While refusing to react to actress Swara Bhaskar’s Open Letter condemning the alleged endorsement of the ancient practice of jauhar (self-immolation), filmmaker Sanjay Leela Bhansali takes the opportunity to address the issue of jauhar.
“Nowhere in the entire episode showing these fabulously brave women perishing rather than succumbing to the advances of the invader have I come forward to express my own approval of the practice of jauhar. In Satyajit Ray’s Devi Sharmila Tagore’s character is seen as a victim of blind religious faith. It didn’t mean that Manikda (Ray) was endorsing blind faith.”
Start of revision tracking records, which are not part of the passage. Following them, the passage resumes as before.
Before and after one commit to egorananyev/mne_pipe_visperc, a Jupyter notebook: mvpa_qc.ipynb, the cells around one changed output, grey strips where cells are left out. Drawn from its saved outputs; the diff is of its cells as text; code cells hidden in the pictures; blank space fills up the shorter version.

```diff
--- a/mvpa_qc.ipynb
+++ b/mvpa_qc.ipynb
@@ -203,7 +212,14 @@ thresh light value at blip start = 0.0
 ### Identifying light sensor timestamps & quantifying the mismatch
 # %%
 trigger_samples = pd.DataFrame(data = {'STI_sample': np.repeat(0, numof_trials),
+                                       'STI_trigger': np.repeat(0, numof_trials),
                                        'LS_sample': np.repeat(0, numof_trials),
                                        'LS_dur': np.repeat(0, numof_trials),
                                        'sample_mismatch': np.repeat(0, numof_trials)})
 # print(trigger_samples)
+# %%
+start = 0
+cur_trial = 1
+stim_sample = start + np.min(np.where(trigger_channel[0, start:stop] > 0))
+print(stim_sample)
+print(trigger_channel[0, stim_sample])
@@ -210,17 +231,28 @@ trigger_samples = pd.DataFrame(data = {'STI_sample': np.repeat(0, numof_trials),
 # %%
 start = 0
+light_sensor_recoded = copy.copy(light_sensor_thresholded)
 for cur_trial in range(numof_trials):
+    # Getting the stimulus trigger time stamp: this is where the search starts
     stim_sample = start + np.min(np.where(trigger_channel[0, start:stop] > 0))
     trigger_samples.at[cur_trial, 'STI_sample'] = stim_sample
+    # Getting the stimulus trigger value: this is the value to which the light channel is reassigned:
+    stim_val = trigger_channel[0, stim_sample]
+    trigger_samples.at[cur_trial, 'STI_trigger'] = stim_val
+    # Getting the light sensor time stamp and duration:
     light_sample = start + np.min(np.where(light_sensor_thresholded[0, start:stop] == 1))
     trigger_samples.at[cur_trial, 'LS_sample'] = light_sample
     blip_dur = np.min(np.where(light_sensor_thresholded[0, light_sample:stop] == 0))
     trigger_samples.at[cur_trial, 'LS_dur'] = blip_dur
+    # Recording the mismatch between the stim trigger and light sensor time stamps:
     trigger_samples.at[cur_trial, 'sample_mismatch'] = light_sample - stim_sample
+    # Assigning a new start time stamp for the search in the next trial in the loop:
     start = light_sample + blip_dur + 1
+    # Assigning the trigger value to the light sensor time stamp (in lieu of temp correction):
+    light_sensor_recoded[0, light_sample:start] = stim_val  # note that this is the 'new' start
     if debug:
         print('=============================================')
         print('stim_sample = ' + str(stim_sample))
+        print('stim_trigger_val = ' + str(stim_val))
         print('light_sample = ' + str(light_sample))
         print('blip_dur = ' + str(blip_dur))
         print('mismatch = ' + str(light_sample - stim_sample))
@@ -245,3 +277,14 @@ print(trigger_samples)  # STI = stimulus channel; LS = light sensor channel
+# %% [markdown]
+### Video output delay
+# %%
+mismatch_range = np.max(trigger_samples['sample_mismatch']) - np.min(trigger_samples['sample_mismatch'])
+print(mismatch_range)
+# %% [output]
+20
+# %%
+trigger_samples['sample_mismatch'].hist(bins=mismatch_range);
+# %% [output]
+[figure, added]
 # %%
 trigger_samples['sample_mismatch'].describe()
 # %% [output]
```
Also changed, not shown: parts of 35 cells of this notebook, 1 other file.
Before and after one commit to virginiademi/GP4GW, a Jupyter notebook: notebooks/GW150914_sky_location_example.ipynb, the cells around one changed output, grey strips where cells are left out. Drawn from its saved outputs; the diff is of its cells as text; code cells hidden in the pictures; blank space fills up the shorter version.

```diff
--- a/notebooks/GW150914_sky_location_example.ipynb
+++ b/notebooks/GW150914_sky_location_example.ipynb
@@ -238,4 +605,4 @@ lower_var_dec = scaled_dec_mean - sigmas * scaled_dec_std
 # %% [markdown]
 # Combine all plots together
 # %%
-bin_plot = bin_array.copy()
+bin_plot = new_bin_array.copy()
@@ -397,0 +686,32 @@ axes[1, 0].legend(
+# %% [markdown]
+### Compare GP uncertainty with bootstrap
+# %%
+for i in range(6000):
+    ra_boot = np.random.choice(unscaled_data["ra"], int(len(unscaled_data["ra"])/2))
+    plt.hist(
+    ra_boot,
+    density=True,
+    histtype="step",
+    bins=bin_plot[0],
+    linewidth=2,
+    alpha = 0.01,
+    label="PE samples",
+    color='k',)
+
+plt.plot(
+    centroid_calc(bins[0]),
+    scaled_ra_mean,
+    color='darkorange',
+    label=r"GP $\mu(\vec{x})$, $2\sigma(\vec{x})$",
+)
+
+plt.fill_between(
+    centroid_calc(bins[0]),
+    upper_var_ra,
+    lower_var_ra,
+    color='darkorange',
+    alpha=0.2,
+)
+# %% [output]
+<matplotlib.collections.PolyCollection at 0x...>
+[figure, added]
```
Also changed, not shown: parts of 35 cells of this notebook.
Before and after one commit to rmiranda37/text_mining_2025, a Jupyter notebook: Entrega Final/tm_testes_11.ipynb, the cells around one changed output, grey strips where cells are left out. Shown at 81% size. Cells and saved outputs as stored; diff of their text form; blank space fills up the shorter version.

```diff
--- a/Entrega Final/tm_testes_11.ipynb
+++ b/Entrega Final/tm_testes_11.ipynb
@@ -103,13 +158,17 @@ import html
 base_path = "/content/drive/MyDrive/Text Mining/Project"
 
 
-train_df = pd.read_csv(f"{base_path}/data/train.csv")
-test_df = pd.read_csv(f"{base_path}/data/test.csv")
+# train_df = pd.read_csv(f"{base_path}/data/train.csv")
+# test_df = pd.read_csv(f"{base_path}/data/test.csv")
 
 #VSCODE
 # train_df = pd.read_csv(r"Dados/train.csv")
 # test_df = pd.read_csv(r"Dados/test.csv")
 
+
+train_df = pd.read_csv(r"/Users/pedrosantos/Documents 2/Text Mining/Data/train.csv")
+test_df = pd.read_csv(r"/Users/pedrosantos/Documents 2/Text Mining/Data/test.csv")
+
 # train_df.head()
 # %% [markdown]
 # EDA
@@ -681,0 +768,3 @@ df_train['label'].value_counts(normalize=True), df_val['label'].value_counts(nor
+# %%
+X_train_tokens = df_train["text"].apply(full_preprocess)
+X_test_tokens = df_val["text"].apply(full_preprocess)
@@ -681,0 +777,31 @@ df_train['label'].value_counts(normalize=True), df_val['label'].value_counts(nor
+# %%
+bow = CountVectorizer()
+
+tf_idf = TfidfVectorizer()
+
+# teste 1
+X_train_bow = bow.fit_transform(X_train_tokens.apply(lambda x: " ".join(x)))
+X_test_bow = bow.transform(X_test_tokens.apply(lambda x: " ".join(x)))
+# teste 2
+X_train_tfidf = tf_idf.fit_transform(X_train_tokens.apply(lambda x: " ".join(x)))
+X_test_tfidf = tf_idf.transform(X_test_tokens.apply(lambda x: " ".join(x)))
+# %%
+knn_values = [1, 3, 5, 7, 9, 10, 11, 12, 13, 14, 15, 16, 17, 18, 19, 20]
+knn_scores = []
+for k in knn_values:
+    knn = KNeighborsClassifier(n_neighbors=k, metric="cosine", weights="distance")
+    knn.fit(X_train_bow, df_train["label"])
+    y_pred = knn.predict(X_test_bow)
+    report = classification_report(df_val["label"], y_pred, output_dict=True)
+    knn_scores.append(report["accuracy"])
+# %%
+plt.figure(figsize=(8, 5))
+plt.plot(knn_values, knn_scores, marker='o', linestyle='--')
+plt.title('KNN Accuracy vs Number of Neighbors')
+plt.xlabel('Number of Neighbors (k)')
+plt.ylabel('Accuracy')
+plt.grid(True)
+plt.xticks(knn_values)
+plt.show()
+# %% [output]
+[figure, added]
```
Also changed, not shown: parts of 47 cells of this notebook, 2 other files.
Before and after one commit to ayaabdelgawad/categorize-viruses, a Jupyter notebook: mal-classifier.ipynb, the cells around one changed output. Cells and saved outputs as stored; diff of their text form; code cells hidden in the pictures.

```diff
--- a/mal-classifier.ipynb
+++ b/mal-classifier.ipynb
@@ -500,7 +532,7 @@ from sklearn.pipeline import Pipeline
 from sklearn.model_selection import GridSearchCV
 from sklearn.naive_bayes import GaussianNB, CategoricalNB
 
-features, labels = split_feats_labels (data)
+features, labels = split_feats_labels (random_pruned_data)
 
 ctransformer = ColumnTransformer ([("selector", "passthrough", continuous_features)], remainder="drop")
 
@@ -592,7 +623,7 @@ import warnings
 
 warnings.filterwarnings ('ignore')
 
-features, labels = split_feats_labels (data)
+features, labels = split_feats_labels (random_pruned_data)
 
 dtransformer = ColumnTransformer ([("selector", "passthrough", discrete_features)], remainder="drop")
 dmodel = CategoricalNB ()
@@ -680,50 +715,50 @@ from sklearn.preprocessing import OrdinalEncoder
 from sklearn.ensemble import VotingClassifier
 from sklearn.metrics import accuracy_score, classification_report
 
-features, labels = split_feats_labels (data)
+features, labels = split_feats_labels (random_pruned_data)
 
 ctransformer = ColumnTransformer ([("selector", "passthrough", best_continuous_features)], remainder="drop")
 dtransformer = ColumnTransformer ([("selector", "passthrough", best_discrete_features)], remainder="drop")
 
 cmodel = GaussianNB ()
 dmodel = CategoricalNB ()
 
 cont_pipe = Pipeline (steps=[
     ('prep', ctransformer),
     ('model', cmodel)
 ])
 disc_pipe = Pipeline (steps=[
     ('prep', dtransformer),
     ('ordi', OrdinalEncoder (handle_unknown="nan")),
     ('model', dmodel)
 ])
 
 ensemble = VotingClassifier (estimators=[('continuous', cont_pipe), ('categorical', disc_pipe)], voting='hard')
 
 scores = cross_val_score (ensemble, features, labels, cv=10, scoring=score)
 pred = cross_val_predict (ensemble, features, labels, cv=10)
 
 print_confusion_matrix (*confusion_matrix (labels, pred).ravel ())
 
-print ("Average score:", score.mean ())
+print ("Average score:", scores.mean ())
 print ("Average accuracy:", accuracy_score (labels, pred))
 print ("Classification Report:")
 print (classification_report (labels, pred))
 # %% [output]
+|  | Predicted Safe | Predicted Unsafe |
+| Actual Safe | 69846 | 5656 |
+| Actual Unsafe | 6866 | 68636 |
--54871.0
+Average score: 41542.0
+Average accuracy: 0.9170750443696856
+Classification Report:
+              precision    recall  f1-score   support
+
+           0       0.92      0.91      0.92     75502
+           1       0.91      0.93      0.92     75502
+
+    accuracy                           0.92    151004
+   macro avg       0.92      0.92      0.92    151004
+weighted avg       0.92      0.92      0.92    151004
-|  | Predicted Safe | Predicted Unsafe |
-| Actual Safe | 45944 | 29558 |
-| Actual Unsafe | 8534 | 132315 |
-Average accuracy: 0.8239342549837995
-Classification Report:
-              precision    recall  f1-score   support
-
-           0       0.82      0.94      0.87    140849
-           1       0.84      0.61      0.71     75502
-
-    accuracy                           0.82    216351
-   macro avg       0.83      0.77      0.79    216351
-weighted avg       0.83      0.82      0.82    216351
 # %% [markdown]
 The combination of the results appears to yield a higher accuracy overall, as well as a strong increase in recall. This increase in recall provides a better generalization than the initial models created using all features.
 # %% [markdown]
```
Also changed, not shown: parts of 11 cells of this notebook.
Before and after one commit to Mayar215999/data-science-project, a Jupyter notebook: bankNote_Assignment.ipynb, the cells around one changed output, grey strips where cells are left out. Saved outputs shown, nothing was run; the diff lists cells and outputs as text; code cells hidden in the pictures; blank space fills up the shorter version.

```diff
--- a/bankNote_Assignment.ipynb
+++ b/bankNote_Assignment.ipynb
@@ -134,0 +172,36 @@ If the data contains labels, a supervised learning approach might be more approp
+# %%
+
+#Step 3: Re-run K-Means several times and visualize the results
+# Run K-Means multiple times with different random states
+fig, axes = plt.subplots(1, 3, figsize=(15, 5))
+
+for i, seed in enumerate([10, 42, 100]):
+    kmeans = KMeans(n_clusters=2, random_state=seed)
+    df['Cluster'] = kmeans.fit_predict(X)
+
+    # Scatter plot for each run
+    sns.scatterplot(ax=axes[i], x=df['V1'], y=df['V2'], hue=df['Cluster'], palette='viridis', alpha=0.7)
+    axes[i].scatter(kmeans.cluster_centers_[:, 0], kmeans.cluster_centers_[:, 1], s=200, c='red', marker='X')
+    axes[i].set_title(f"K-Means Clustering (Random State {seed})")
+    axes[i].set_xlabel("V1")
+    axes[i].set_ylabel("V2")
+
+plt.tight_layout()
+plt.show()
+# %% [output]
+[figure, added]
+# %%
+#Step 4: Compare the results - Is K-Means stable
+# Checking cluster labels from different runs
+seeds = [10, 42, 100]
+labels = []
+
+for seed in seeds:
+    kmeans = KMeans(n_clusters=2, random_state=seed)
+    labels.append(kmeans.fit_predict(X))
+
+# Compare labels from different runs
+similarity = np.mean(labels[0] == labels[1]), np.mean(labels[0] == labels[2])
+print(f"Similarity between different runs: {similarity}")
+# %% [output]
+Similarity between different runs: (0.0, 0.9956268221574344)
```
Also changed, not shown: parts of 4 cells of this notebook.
Bhansali dismisses the belief that he’s propagating jauhar in Padmaavat. “It’s like saying Ritwick Ghatak approved of tuberculosis in Meghe Dhaka Tara just because his heroine succumbed to it…or that Hrishikesh Mukherjee endorsed cancer in Anand…It is the story, it is what happened …Why must a filmmaker be answerable to socio-political interpretations for every action and reaction in his cinema?” asks Sanjay Leela Bhansali.
The filmmaker has received tremendous responses to the jauhar sequence. “Not all positive. But that’s okay. A healthy debate is an essential part of every democracy. I am glad my film is giving people a reason to think aloud.”